In the meantime, I have found my identity in Christ. Besides being born into this world and into an unknown story, I am known by Christ, and I am known as His. That truth helps me cope and guides me daily. The relationship I have with Him reminds me that I was uniquely made for His purpose. Despite not having a clear answer to this particular challenge yet, I know practicing patience is also part of the journey of life.

I had other challenges, of course. I wished that adoption and the process of it was more weaved into my life, vs hearing about it sporadically. Or I wish I were not the only one, a part from my twin in our peer groups that knew about adoptions. I wish adoption conversations were normal, more frequent and not only about animals.  It becomes tiresome reading about the good white couples (the “savior” complex) that adopt children of different races and or from other countries. Being a transracial adoptee is not always fun when the white majority all around you does not understand the complexities of race in America.

Being adopted is all I know; growing up, I was well cared for and loved. I think I will always have questions, however, I mostly always feet grateful to my birth mom for placing us for adoption.

As the story goes, "Your birth mom had other kids, she could not afford more children," and I am appreciative of the choice she made. I believe my life was changed from a possible single mother household to a married family home. I was given opportunities many children of color do not often come into contact with due to my experience with white parents. Traveling the world, access, and opportunity to name a few things. They are still my immediate family and the family I see when I go home, however, being married to my husband, I also get to create a family in a new way.

I’m proud of being able to make others feel connected through the mutual connection of adoption. I’ve had some dreams to put into action, but risk-taking has been super hard for me. I have dreams of putting youth of color on planes, traveling to Malawi, and other places that have changed my life.

I’ve learned that adoption is something people feel awkward or uneasy asking about. As a transracial adoptee, telling a family story or posting a family photo, it is super obvious. The story of so many children, youth, and adult adoptees, however, is not as obvious. The challenges, the discomfort, the journey, and the joys are not often talked about.

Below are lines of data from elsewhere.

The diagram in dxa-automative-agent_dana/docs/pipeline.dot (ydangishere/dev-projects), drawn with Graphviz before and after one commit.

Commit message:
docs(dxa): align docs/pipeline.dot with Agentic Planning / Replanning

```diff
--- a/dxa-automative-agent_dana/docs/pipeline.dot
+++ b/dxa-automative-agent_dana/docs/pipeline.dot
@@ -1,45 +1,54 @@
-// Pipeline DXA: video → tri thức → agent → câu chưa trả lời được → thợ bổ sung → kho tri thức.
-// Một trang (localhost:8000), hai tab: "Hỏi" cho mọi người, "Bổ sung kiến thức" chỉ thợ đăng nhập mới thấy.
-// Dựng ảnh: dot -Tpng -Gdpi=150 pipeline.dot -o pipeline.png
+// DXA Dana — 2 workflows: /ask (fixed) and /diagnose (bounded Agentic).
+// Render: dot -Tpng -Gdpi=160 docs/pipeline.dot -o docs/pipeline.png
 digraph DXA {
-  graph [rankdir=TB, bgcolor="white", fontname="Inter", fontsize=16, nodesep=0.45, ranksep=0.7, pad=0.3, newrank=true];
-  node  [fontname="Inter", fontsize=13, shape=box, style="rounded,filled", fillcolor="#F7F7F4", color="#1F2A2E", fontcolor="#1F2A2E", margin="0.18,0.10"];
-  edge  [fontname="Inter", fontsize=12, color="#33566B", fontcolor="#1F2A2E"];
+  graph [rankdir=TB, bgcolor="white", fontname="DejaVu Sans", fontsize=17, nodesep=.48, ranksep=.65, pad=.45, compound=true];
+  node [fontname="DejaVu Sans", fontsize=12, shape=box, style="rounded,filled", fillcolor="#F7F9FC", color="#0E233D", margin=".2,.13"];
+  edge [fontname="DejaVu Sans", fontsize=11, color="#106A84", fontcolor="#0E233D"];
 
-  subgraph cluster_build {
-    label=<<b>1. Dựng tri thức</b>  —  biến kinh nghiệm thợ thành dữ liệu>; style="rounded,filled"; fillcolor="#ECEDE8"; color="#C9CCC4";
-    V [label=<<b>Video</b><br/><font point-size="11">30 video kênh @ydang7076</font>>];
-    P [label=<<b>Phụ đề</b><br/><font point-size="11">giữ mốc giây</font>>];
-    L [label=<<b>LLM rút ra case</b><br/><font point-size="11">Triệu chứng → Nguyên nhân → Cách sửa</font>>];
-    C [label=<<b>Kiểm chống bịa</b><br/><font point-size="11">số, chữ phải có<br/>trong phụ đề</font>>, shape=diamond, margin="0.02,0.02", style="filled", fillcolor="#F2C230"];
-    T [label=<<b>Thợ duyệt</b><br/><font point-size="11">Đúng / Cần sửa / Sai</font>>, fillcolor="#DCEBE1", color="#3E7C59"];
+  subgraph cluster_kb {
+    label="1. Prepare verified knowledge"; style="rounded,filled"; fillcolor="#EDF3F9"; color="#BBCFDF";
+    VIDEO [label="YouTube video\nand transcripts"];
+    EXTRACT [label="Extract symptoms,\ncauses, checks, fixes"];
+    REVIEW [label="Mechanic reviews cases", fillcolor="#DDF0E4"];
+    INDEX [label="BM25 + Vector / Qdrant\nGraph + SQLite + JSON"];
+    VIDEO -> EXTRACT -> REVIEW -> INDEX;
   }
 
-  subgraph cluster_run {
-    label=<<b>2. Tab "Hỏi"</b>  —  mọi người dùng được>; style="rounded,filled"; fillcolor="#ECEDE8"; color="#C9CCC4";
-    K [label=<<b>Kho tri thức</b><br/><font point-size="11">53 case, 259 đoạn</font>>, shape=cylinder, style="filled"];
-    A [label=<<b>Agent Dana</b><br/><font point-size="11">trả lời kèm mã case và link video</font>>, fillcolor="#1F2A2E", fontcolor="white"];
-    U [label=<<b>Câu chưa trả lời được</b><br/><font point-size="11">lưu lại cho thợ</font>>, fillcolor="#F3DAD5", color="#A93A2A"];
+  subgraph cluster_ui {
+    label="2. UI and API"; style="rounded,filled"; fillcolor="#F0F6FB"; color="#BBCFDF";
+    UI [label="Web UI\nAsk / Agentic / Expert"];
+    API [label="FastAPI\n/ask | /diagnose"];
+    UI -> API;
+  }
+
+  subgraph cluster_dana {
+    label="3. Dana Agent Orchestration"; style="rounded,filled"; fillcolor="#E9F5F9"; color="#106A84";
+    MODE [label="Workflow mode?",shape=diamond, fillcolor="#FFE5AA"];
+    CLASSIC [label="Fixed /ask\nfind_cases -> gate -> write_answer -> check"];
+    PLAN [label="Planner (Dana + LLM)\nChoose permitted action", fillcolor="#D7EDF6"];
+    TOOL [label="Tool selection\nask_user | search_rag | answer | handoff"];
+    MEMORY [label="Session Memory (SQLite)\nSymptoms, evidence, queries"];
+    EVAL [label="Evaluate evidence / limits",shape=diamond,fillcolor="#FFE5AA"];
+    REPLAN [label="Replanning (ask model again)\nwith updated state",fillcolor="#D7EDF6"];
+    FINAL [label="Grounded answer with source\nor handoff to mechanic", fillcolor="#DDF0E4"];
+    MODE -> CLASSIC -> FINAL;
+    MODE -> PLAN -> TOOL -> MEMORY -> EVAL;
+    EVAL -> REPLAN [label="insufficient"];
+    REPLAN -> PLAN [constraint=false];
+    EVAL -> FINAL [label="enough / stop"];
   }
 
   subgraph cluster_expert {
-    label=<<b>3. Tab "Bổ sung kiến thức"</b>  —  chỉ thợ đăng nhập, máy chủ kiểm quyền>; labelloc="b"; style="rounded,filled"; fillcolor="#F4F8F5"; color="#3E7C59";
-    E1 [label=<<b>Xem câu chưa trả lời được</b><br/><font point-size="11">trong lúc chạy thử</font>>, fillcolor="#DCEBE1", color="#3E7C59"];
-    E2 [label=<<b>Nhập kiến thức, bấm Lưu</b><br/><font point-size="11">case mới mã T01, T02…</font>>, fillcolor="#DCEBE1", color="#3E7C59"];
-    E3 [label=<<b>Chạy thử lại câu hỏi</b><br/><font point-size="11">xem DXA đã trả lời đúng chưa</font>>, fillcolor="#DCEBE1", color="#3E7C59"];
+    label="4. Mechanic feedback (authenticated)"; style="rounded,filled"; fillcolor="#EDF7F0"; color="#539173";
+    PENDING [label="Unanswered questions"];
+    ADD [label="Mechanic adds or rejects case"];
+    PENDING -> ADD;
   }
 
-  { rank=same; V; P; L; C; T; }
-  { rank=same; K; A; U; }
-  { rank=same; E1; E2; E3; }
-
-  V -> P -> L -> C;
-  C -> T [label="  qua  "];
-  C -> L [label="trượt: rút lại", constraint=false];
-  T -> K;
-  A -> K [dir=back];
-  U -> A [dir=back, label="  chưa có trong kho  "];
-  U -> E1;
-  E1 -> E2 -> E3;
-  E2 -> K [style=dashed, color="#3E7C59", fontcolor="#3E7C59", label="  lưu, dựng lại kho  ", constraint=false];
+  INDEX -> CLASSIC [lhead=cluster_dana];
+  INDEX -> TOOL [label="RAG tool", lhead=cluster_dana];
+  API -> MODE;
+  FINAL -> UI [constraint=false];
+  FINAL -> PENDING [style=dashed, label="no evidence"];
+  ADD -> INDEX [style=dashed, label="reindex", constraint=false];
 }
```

Sadly, our stories are ignored in the media and film, and people still feel awkward asking about adoption.

My story is important to bridge the gap, so many others who have a story can speak openly, and non-awkwardly about it.

Representation matters.

Our life experiences should not be taboo, and the more we can share, the more others can be - and will be - educated.